Weary and disoriented, Youssef Akhtarini and his wife Reem sat down in the empty room for their initial intake meeting at the main Refugee Resettlement organization, Dorcas International Institute in Providence, Rhode Island where I volunteer. They were from Aleppo, Syria. Aleppo, Syria, was in the news every day and night with horrifying images of destruction and death, and here was a couple who had escaped and been given an opportunity to live in peace and safety, sitting right in front of me.
It was their second day in the United States, after waiting over two years in Turkey. They fled their hometown of Aleppo during the height of the bombing when (they explained to me) bombs from rebel factions would pass overhead in one direction, and the Assad regime’s bombs would pass overhead in the other. Syrians, who prize education, would scurry their children past dead bodies laying in the streets, with the sound of shelling in the distance, to get them to tutors so they wouldn’t get behind in their studies. No running water. No electricity. Then, one of their six children developed a serious vision problem. Fearing for their daughter, and their lives, they fled through falling bombs in the back of a pick-up truck to safety and medical help in Turkey.
During the intake meeting, when Youssef was given the opportunity to ask questions, the first question he asked was, “How can I find a job? I need to support my family.” The second one, “I am a baker, can I bake in my house and sell baklava?” I learned later that he’d brought his large rolling pins all the way from Turkey on his flight to the United States.
I wanted to give them hugs, and to look into their eyes and reassure them, to tell them I was thankful they were here, for their lives, that they were welcomed.
I began stopping by their apartment in the south of Providence.
The first time, I brought a few things I thought they might need as a reason for my visit.
I’d never knowingly met a Muslim family before, nor a Syrian. I didn’t know anything about their culture, or their language, and very little about their faith.
The first thing I learned is that the Syrian people are certainly the most hospitable, kind, warm people on earth. Which, when you are awkwardly trying to get to know someone with few common words, is a blessing. The Akhtarini’s welcomed me into their home, poured me tea, served me dates stuffed with pistachios, and slowly, slowly (‘shway shway’ in Arabic) in time we became friends.
It wasn’t long before I came by the Akhtarini’s apartment for a visit and found Youssef in his tiny kitchen, with flour and cornstarch flying, and his massive rolling pin working phyllo dough. If you’ve never seen phyllo dough rolled by hand, it is a sight to see. What does an artist “who must paint” do? What does a baklava baker who has been creating since the age of 16 do? He bakes — for any occasion, and to hopefully begin to share with Providence, authentic Syrian baklava.

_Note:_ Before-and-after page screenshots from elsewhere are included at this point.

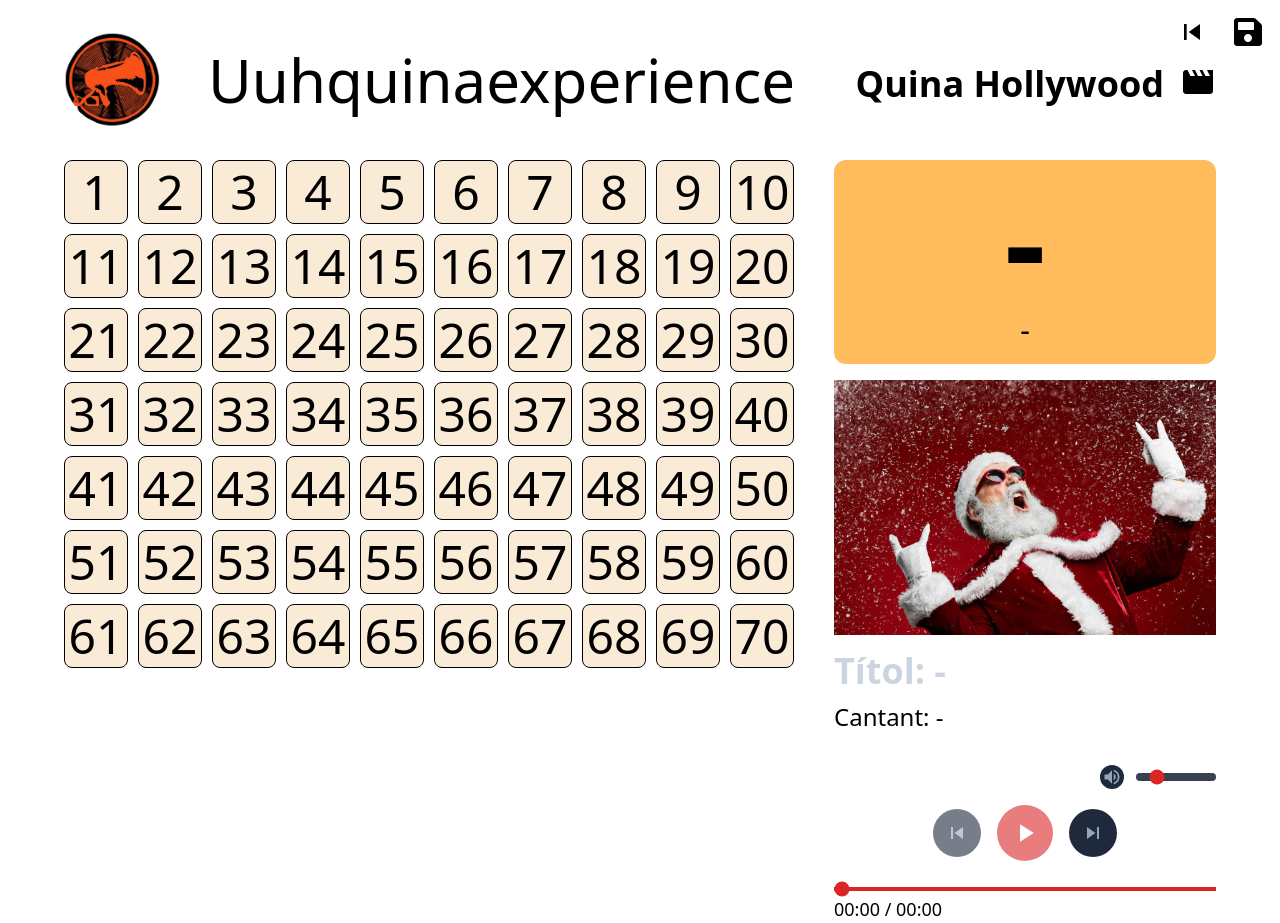
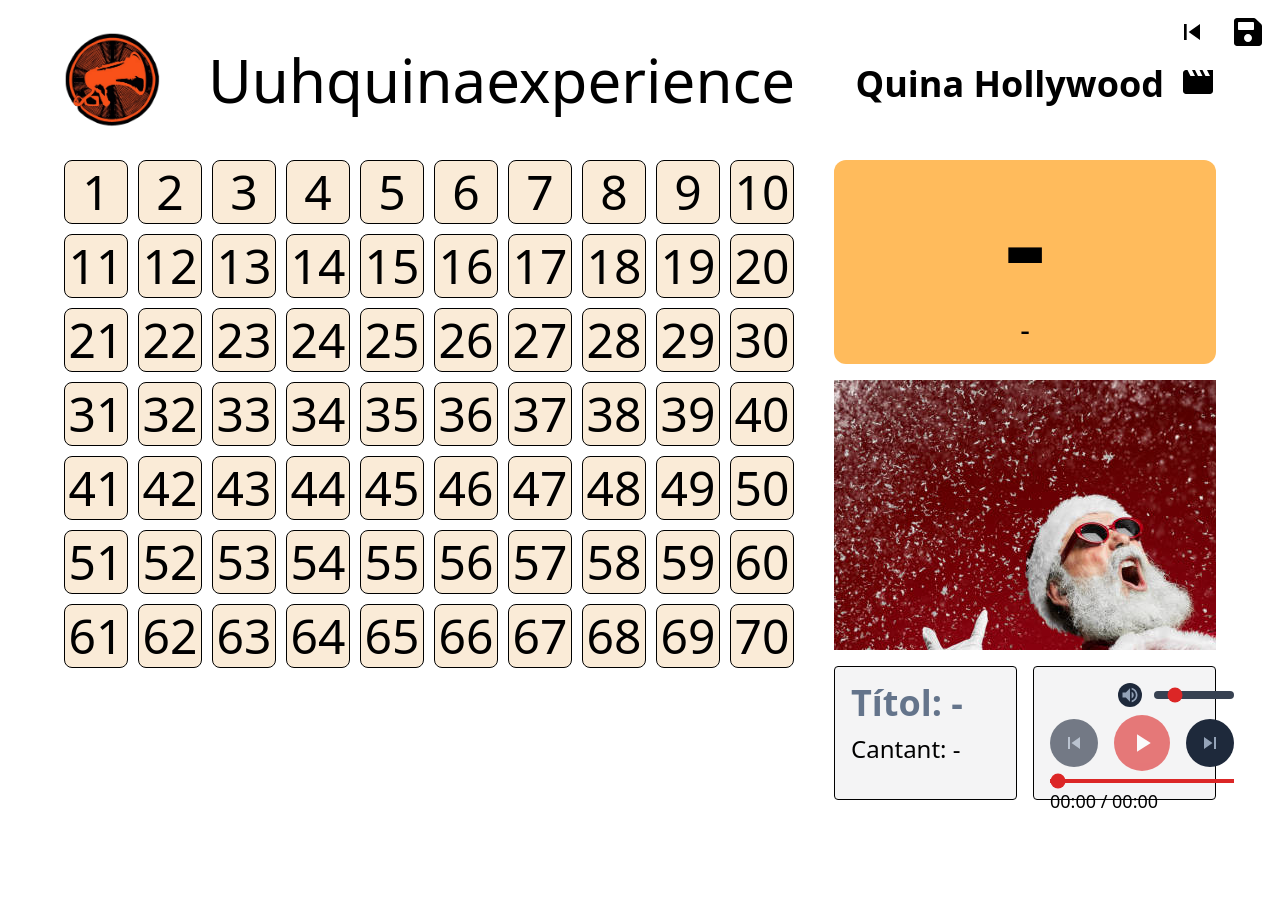
Before and after one commit to gidina/quinaexperience, a React (Vite) app: page /quinaexperience/hollywood in a window 1280 px wide. After the commit the page ends 815 px from the top, so only its background shows below. Built offline with nearby package versions, Linux system fonts and the light colour scheme.

Commit message:
Update AudioPlayer.tsx

```diff
--- a/src/components/NewAudioPlayer/AudioPlayer.tsx
+++ b/src/components/NewAudioPlayer/AudioPlayer.tsx
@@ -53,13 +53,14 @@ const AudioCoverOrVideo = ({ song }: { song?: Song }) => {
     );
   }
 
-  return (
-    <img
-      src={christmasBackground}
-      // className="object-cover w-full m-auto overflow-hidden"
-      className="max-h-full w-full object-cover"
-    />
-  );
+  return <div className="bg-[url('/src/assets/christmas-rock-bg.jpg')]" />
+  // return (
+  //   <img
+  //     src={christmasBackground}
+  //     // className="object-cover w-full m-auto overflow-hidden"
+  //     className="max-h-full w-full object-cover"
+  //   />
+  // );
 };
 
 interface AudioControlsProps {
@@ -177,7 +178,7 @@ const AudioControls = ({
           <source type="audio/mpeg" src={currentSong.src} />
         </audio>
       )}
-      <div className="grid grid-rows-3 items-center">
+      <div className="grid grid-flow-row auto-rows-auto items-center gap-2 border border-black rounded bg-zinc-100 p-4">
         <div className="flex gap-3 items-center justify-self-end">
           <IconButton
             intent="secondary"
@@ -255,13 +256,14 @@ const AudioPlayer = ({
   onPrev,
 }: AudioPlayerProps) => {
   return (
-    <div className="grid grid-rows-[minmax(0,_1fr)_auto_auto] gap-4">
+    <div className="grid grid-rows-[minmax(0,1fr),auto] gap-4">
       <AudioCoverOrVideo song={currentSong} />
-      <div className="flex flex-col gap-2.5">
-        <p className="text-slate-300 font-bold text-4xl">
+      <div className="grid grid-cols-2 gap-4">
+        <div className="flex flex-col gap-2.5 border border-black rounded bg-zinc-100 p-4">
+          <span className="text-slate-500	font-bold text-4xl">
             {currentSong?.title ? currentSong?.title : "Títol: -"}
-        </p>
-        <p className="text-2xl">{currentSong?.singer ? currentSong?.singer : "Cantant: -"}</p>
+          </span>
+          <span className="text-2xl">{currentSong?.singer ? currentSong?.singer : "Cantant: -"}</span>
         </div>
         <AudioControls
           onPrev={onPrev}
@@ -271,6 +273,7 @@ const AudioPlayer = ({
           songCount={songCount}
         />
       </div>
+    </div>
   );
 }
 
```
Lines whose indentation alone changed are shown as unchanged.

After countless cups of tea, a deepening friendship, and many months; my husband and I began talking about ways to help Youssef realize his dream of creating baklava in Providence, and owning his own bakery. In June, my husband Victor and I closed on an investment property on Ives Street on the east side of Providence.
Will you join us as we help Youssef to realize his dream to create delicious authentic Syrian baklava, support his family and own his own bakery?
We are fundraising for Youssef’s ALEPPO SWEETS START UP:
From ovens to refrigerators, display cases to light fixtures, tables and chairs; from a P.O.S. system to salaries, web design and signage …. funds raised will go towards paying off the interest-free investment loan provided to set up and begin Aleppo Sweets.